MANTENO – The cast of characters came to include actor George Clooney, Nazi villain Hermann Goering, a daring group of art professors and museum curators and a mechanic from Manteno.
But it wasn’t a story that the mechanic – the late Roy Benge – really wanted to talk about.
Benge’s son, Dick, of Chebanse, and daughter, Brenda Grace, of rural Bourbonnais, know their father wasn’t portrayed in the movie “Monuments Men,” now playing at the Cinemark Movies 10 in Bourbonnais. They know from Dad’s letters, though, that Roy once guarded the priceless artwork rescued by the special Army unit featured in that movie.
It was no secret that during World War II, German officers were confiscating centuries-old statues and paintings from museums and private residences throughout occupied France and Italy. But the story of the men who later retrieved tens of thousands of those priceless artifacts was a minor footnote until author Robert Edsel published his 2009 book, “Monuments Men,” which now has been given the Hollywood treatment.
The book outlines Adolph Hitler’s plan to store one stolen collection in a museum near his mountain getaway. Goering is said to have hand-picked at least 700 works for his own collection. At the book’s end, it was not unusual to see a convoy of as many as 80 trucks transporting the artifacts back to France and other locations.
Roy was an unlikely addition to the unique tale. His son explained that Roy was raised “in the hills of Missouri” and “with a seventh-grade education, he wouldn’t know much about Michelangelo or any of that art stuff.”

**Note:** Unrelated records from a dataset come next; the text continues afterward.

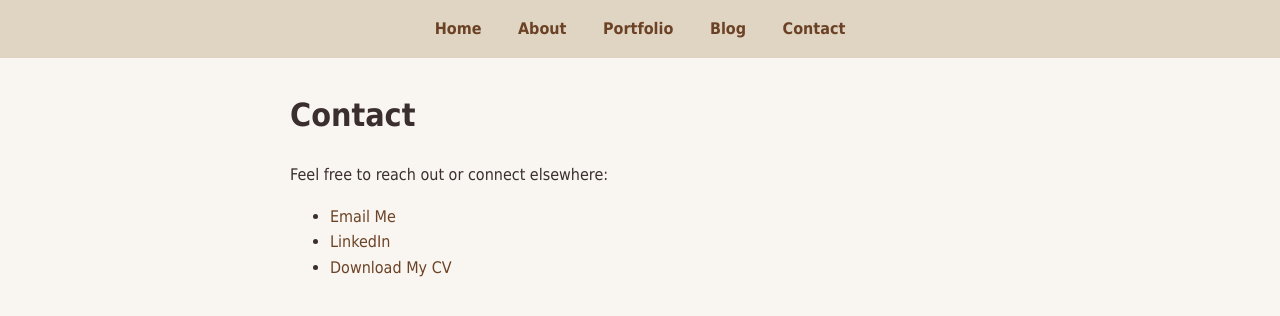
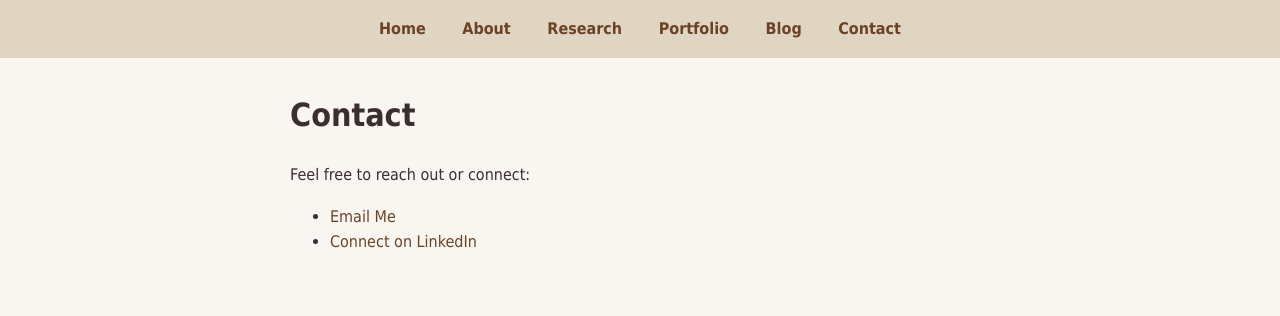
Before and after one commit to radha-vs/radha-vs.github.io, a plain HTML site: page contact.html in a window 1280 px wide. Drawn offline with Linux system fonts and the light colour scheme.

Commit message:
addig in a research tab

```diff
--- a/contact.html
+++ b/contact.html
@@ -8,17 +8,17 @@
   <nav>
     <a href="/">Home</a>
     <a href="/about.html">About</a>
+    <a href="/research.html">Research</a>
     <a href="/portfolio.html">Portfolio</a>
     <a href="/blog.html">Blog</a>
     <a href="/contact.html">Contact</a>
   </nav>
   <main>
     <h1>Contact</h1>
-    <p>Feel free to reach out or connect elsewhere:</p>
+    <p>Feel free to reach out or connect: </p>
     <ul>
-     <li><a href="mailto:your@email.com">Email Me</a></li>
-     <li><a href="https://linkedin.com/in/yourprofile" target="_blank">LinkedIn</a></li>
-     <li><a href="/assets/YourCV.pdf" download>Download My CV</a></li>
+     <li><a href="mailto:radha@berkeley.edu">Email Me</a></li>
+     <li><a href="https://linkedin.com/in/radha-vs" target="_blank">Connect on LinkedIn</a></li>
    </ul>
   </main>
 </body>
```
Also changed, not shown: about.html (+1 -0 lines), blog.html (+1 -0 lines), index.html (+1 -1 lines), portfolio.html (+1 -0 lines).
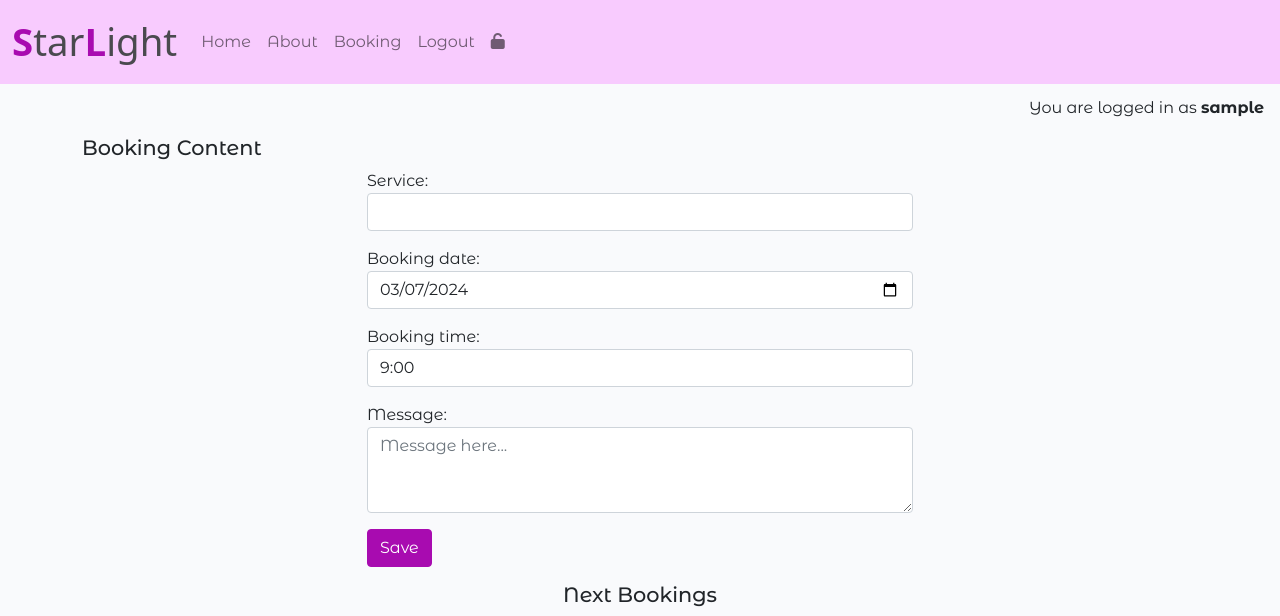
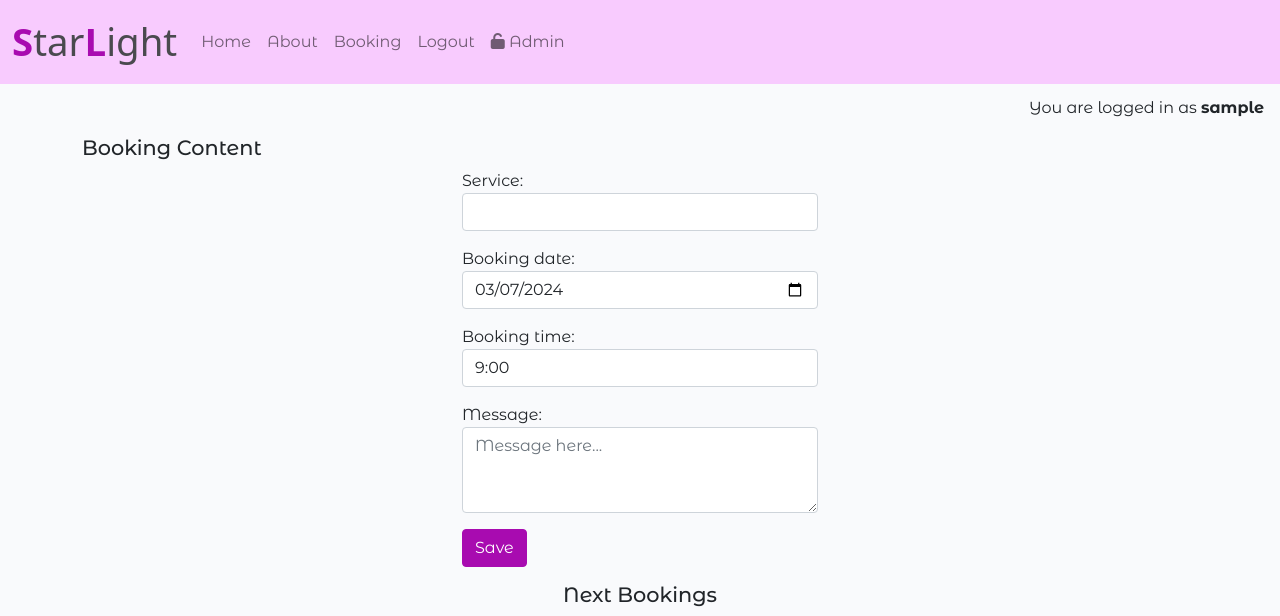
Before and after one commit to BrunaRihl/starlight-consultations, a Django app: page /booking/ in a window 1280 px wide. Shown: the top 616 px of the page. Run offline with Django 3.2, Linux system fonts and the light colour scheme; the visitor is signed in with stand-in values (Sample User, id 1); data that the repository does not hold is empty; some libraries are stand-ins or nearby versions; some web fonts are replaced.

Commit message:
feat: update navbar with admin tab in base.html

```diff
--- a/booking/templates/booking.html
+++ b/booking/templates/booking.html
@@ -6,7 +6,7 @@
 <section class="container">
   <h2 class="">Booking Content</h2>
   <div class="row justify-content-center">
-      <div class="col-md-6">
+      <div class="col-md-4">
           <form method="post" action="{% url 'create_booking' %}" class="mb-3">
               {% csrf_token %}
               {{ html_form.as_p }}
--- a/templates/base.html
+++ b/templates/base.html
@@ -67,7 +67,7 @@
 
               {% if user.is_superuser %}
                 <li class="nav-item">
-                  <a class="nav-link" aria-label="admin" href="{% url 'admin:index' %}"><i class="fa-solid fa-unlock"></i></a>
+                  <a class="nav-link" aria-label="admin" href="{% url 'admin:index' %}"><i class="fa-solid fa-unlock"></i> Admin</a>
                 </li>
               {% endif %}
             {% else %}
```
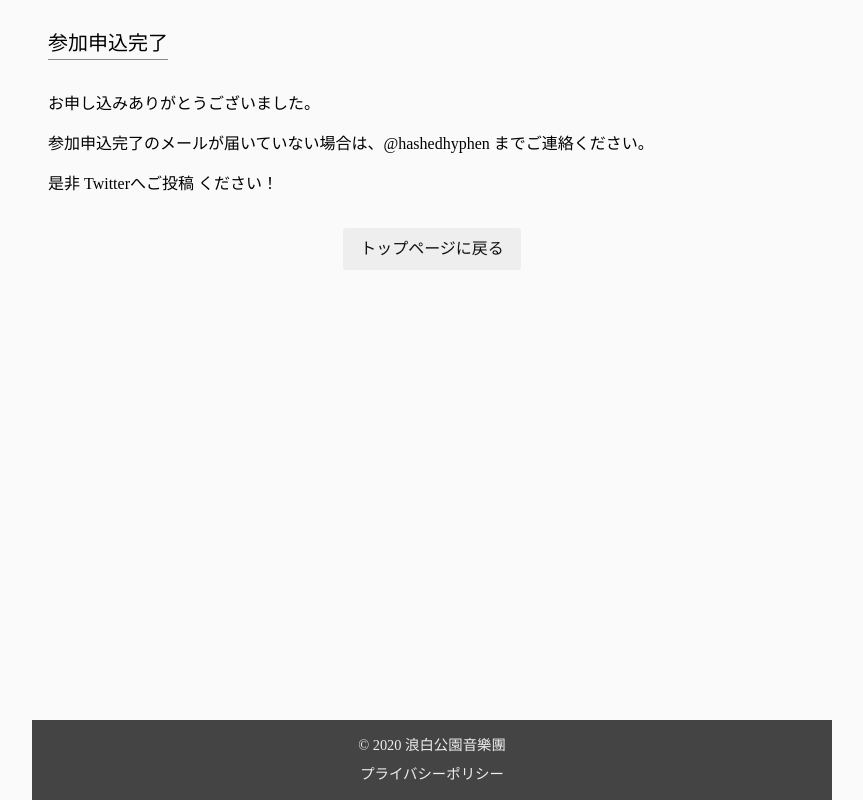
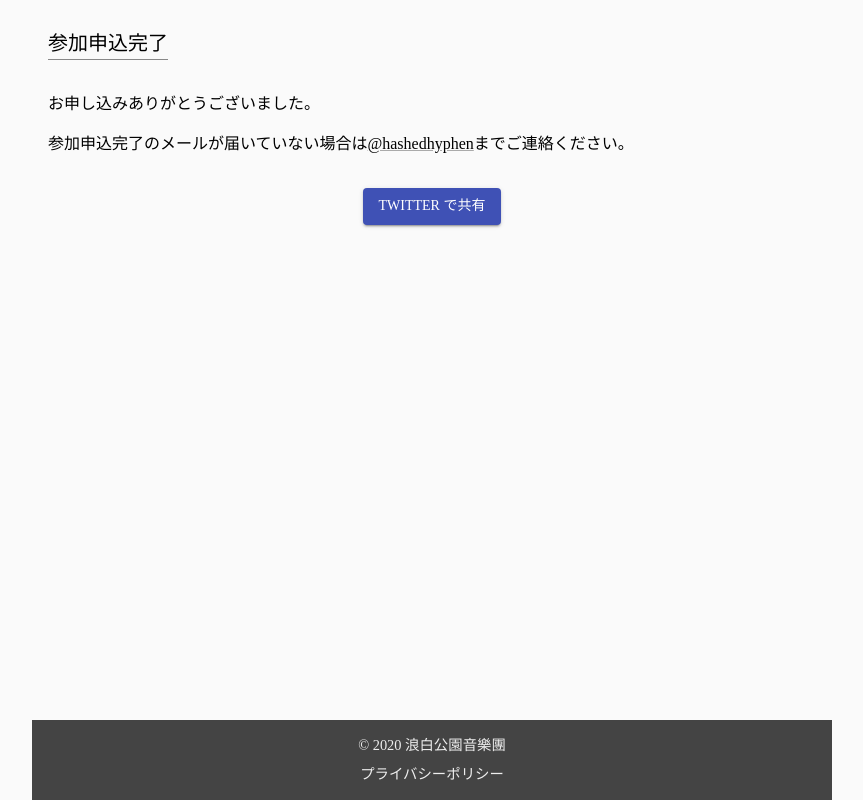
Before and after one commit to hashedhyphen/tsubasa-music, a Next.js app: page /thanks in a window 1280 px wide. Shown: the whole page, without its empty margins (208-1071 px from the left). Built offline with nearby package versions, Linux system fonts and the light colour scheme.

Commit message:
Enhance thanks page

```diff
--- /dev/null
+++ b/lib/theme.ts
@@ -0,0 +1,7 @@
+import { createMuiTheme } from "@material-ui/core"
+
+export const theme = createMuiTheme({
+  typography: {
+    fontFamily: '"Noto Serif JP", serif',
+  },
+})
--- a/pages/thanks.tsx
+++ b/pages/thanks.tsx
@@ -1,8 +1,9 @@
 import styled from "styled-components"
+import { Button, ThemeProvider } from "@material-ui/core"
 
-import Link from "next/link"
 import Layout from "../components/Layout"
-import { Navigation, NavigationButton } from "../components/Navigation"
+import { theme } from "../lib/theme"
+import { ExternalLink } from "../components/ExternalLink"
 
 const HeaderWrapper = styled.div`
   padding: 2rem 1rem;
@@ -27,8 +28,15 @@ const Body = styled.div`
   }
 `
 
+const ButtonWrapper = styled.div`
+  padding-top: 1rem;
+  width: 100%;
+  text-align: center;
+`
+
 export default function () {
   return (
+    <ThemeProvider theme={theme}>
       <Layout titlePrefix="参加申込完了">
         <HeaderWrapper>
           <Header>参加申込完了</Header>
@@ -36,25 +44,21 @@ export default function () {
         <Body>
           <p>お申し込みありがとうございました。</p>
           <p>
-          参加申込完了のメールが届いていない場合は、@hashedhyphen
+            参加申込完了のメールが届いていない場合は
+            <ExternalLink href="https://twitter.com/hashedhyphen">
+              @hashedhyphen
+            </ExternalLink>
             までご連絡ください。
           </p>
-        <p>
-          是非{" "}
+          <ButtonWrapper>
             <a href="https://twitter.com/intent/tweet?text=%23%E6%B5%AA%E7%99%BD%E5%85%AC%E5%9C%92%E9%9F%B3%E6%A8%82%E5%9C%98%20%E6%A5%BD%E5%8A%87%E3%80%8A%E3%81%A4%E3%81%B0%E3%81%95%E3%83%9F%E3%83%A5%E3%83%BC%E3%82%B8%E3%83%83%E3%82%AF%E3%80%8B%E3%81%AB%E5%BF%9C%E5%8B%9F%E3%81%97%E3%81%BE%E3%81%97%E3%81%9F%EF%BC%81%0Ahttps%3A%2F%2Fmusic.%E7%BE%BD%E5%B7%9D%E7%BF%BC.com%2F">
-            Twitterへご投稿
-          </a>{" "}
-          ください！
-        </p>
-
-        <Navigation>
-          <NavigationButton>
-            <Link href="/">
-              <a>トップページに戻る</a>
-            </Link>
-          </NavigationButton>
-        </Navigation>
+              <Button variant="contained" color="primary">
+                Twitter で共有
+              </Button>
+            </a>
+          </ButtonWrapper>
         </Body>
       </Layout>
+    </ThemeProvider>
   )
 }
```
Also changed, not shown: pages/entry.tsx (+3 -9 lines). Lines whose indentation alone changed are shown as unchanged.
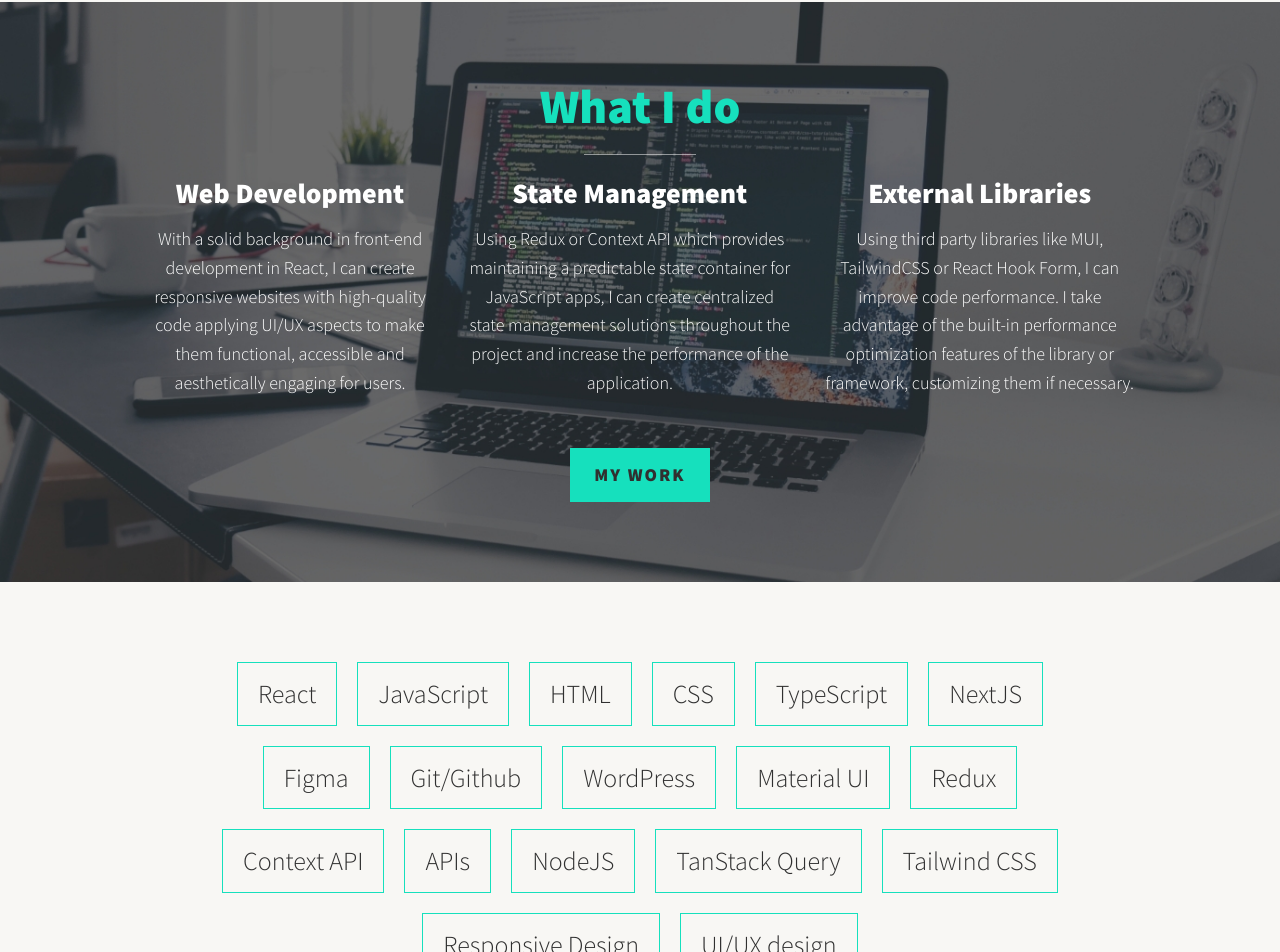
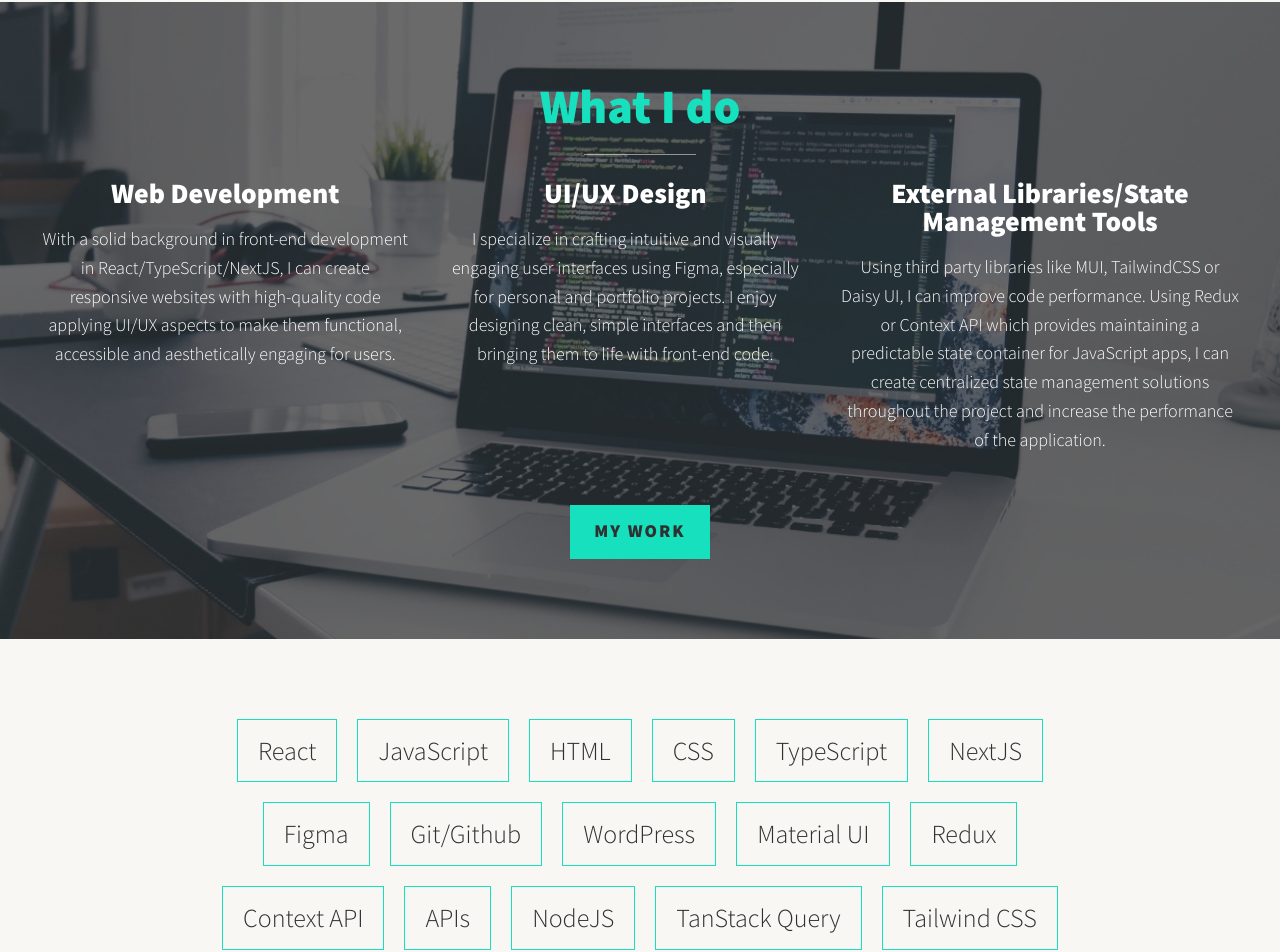
Before and after one commit to GulcinGulcu/Portfolio, a React (Create React App) app: page / in a window 1280 px wide. Shown: the part 1017-1969 px from the top of the page. Built offline with nearby package versions, Linux system fonts and the light colour scheme.

Commit message:
chore: updated service texts

```diff
--- a/src/Components/MyServices/index.jsx
+++ b/src/Components/MyServices/index.jsx
@@ -8,28 +8,29 @@ export const MyServices = () => {
         <div className="service">
           <h3>Web Development</h3>
           <p>
-            With a solid background in front-end development in React, I can
+            With a solid background in front-end development in React/TypeScript/NextJS, I can
             create responsive websites with high-quality code applying UI/UX
             aspects to make them functional, accessible and aesthetically
             engaging for users.
           </p>
         </div>
         <div className="service">
-          <h3>State Management</h3>
+          <h3>UI/UX Design</h3>
           <p>
-            Using Redux or Context API which provides maintaining a predictable
-            state container for JavaScript apps, I can create centralized state
-            management solutions throughout the project and increase the
-            performance of the application.
+            I specialize in crafting intuitive and visually engaging user
+            interfaces using Figma, especially for personal and portfolio
+            projects. I enjoy designing clean, simple interfaces and then
+            bringing them to life with front-end code.
           </p>
         </div>
         <div className="service">
-          <h3>External Libraries</h3>
+          <h3>External Libraries/State Management Tools</h3>
           <p>
-            Using third party libraries like MUI, TailwindCSS or React Hook
-            Form, I can improve code performance. I take advantage of the
-            built-in performance optimization features of the library or
-            framework, customizing them if necessary.
+            Using third party libraries like MUI, TailwindCSS or Daisy UI, I can
+            improve code performance. Using Redux or Context API which provides
+            maintaining a predictable state container for JavaScript apps, I can
+            create centralized state management solutions throughout the project
+            and increase the performance of the application.
           </p>
         </div>
       </div>
--- a/src/Components/MyServices/styles.css
+++ b/src/Components/MyServices/styles.css
@@ -7,7 +7,7 @@
 }
 
 .services {
-    max-width: 1000px;
+    max-width: 1200px;
 }
 
 .service {
@@ -34,7 +34,7 @@
 
     .services {
         display: flex;
-        gap: 1.7rem;
+        gap: 2.5rem;
         margin: 0 auto
     }
 
```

It also was unlikely that Roy even made it to Italy, where his unit guarded a cache of artwork for nearly three weeks in 1945. He first had to survive three bouts of malaria while his unit was based in South Africa.
“Dad was a handy guy, and they made him a head mechanic in Italy,” Brenda said. “So, it made sense in his letter that he told about the day they asked him to help them out at that building where they stored the art.”
Amid the 87 handwritten letters Roy sent to his wife, Mary, back in Kankakee, he didn’t waste many words describing his experience with the post-war art collectors.
“I done something yesterday that I will never expect to do again. The outfit we relieved here lost the key to the door that goes in the building where all the sculptures are.
“They asked me to open it. I opened it in about five minutes and walked in where millions of dollars was stored. I got to see several of the statues.”
In another letter, the Nazi plunder is mentioned again.
“Well, we moved and really have a nice place: It is a hotel. We have nice beds to sleep in. It is the most modern I have seen here. But guess we should have it nice. We are guarding 76,000,000 dollars worth of paintings and sculptures. That much isn’t anything to be sneezed at, eh.”
Still, seeing piles of priceless artwork wasn’t the most memorable part of his experience.
“This was a good day for me,” he wrote. “I got five letters from you.”
Roy’s other letters tell of a short leave and a trip to Austria in a 1937 Chevy – also recovered from retreating Germans. He added of his stay in Italy: “We are nine thousand feet above sea level. I think it is the most beautiful country I have seen since we have been overseas.”
Roy died in 1995 at 79. His wife died in 2005. They were married in 1942, the year Roy shipped out.
“His career as a mechanic was set after the war,” Dick said of his father, who spent most of his work years repairing Butternut Bread delivery trucks. “But he didn’t talk about the war. I remember, once when I was little, he had a reunion of his army buddies, and that was the first I heard of his experiences.”
The advertisements for the movie triggered a memory for Brenda, and she went through her mother’s letters. Neither Brenda nor Dick have seen the movie, yet. It’s on their to-do list, though, to see what their father saw in those temporary storehouses he guarded.